**Exercise details:**
Each entry below should be returned exactly as is, with the pictures removed.

Stored data entries:
*** Begin section ***
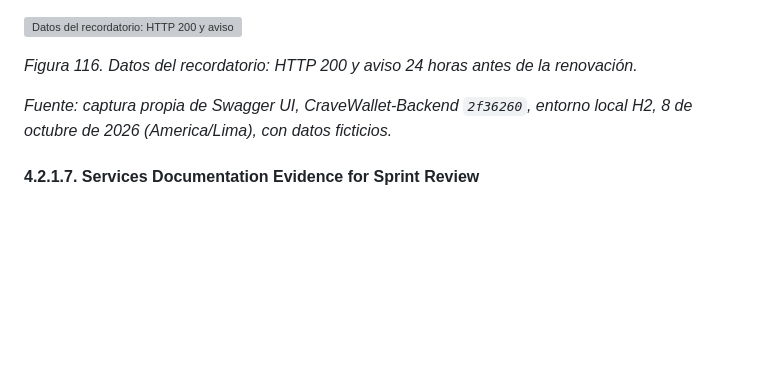
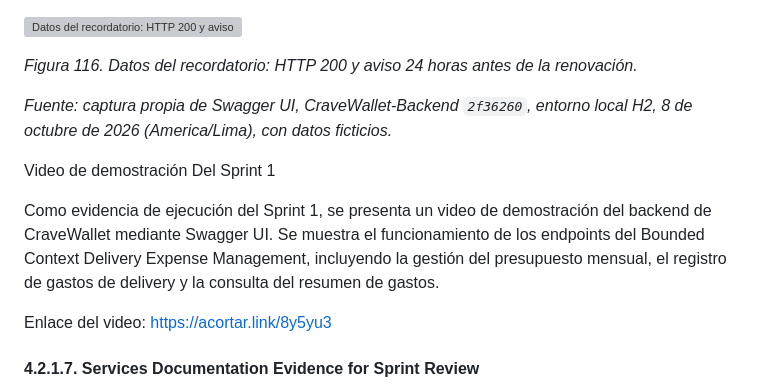
Before and after one commit to 1ACC0238-2620-4950-Gastify-CraveWallet/CraveWallet-Report, a Markdown page: docs/chapter_4.md, the part around the change. GitHub-like rendering; blank space fills up the shorter version; grey boxes are pictures that could not be loaded.

Commit message:
docs(chapter4): add link video execution evidence.

```diff
--- a/docs/chapter_4.md
+++ b/docs/chapter_4.md
@@ -605,6 +605,12 @@ La consulta del recordatorio devuelve `reminderAt=2026-11-07T05:00:00Z` y `billi
 
 *Fuente: captura propia de Swagger UI, CraveWallet-Backend `2f36260`, entorno local H2, 8 de octubre de 2026 (America/Lima), con datos ficticios.*
 
+Video de demostración Del Sprint 1
+
+Como evidencia de ejecución del Sprint 1, se presenta un video de demostración del backend de CraveWallet mediante Swagger UI. Se muestra el funcionamiento de los endpoints del Bounded Context Delivery Expense Management, incluyendo la gestión del presupuesto mensual, el registro de gastos de delivery y la consulta del resumen de gastos.
+
+Enlace del video: https://acortar.link/8y5yu3
+
 #### 4.2.1.7. Services Documentation Evidence for Sprint Review
 
 El backend documenta con OpenAPI las 16 operaciones de la tabla 157. La documentación se genera desde el código con springdoc-openapi y está disponible en [Swagger UI público de Render](https://cravewallet-api.onrender.com/swagger-ui/index.html) (figura 117) y en la [especificación OpenAPI pública](https://cravewallet-api.onrender.com/v3/api-docs). Desde el commit `445bee1`, el perfil de producción permite consultar la documentación sin iniciar sesión; ejecutar operaciones sobre los datos del usuario requiere el token Bearer mediante **Authorize**. La [especificación capturada anteriormente](evidence/backend/openapi.json) conserva la evidencia del entorno local.
```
*** End section ***
**Written reply:**
Before and after one commit to 1ACC0238-2620-4950-Gastify-CraveWallet/CraveWallet-Report, a Markdown page: docs/chapter_4.md, the part around the change. GitHub-like rendering; blank space fills up the shorter version; grey boxes are pictures that could not be loaded.

Commit message:
docs(chapter4): add link video execution evidence.

```diff
--- a/docs/chapter_4.md
+++ b/docs/chapter_4.md
@@ -605,6 +605,12 @@ La consulta del recordatorio devuelve `reminderAt=2026-11-07T05:00:00Z` y `billi
 
 *Fuente: captura propia de Swagger UI, CraveWallet-Backend `2f36260`, entorno local H2, 8 de octubre de 2026 (America/Lima), con datos ficticios.*
 
+Video de demostración Del Sprint 1
+
+Como evidencia de ejecución del Sprint 1, se presenta un video de demostración del backend de CraveWallet mediante Swagger UI. Se muestra el funcionamiento de los endpoints del Bounded Context Delivery Expense Management, incluyendo la gestión del presupuesto mensual, el registro de gastos de delivery y la consulta del resumen de gastos.
+
+Enlace del video: https://acortar.link/8y5yu3
+
 #### 4.2.1.7. Services Documentation Evidence for Sprint Review
 
 El backend documenta con OpenAPI las 16 operaciones de la tabla 157. La documentación se genera desde el código con springdoc-openapi y está disponible en [Swagger UI público de Render](https://cravewallet-api.onrender.com/swagger-ui/index.html) (figura 117) y en la [especificación OpenAPI pública](https://cravewallet-api.onrender.com/v3/api-docs). Desde el commit `445bee1`, el perfil de producción permite consultar la documentación sin iniciar sesión; ejecutar operaciones sobre los datos del usuario requiere el token Bearer mediante **Authorize**. La [especificación capturada anteriormente](evidence/backend/openapi.json) conserva la evidencia del entorno local.
```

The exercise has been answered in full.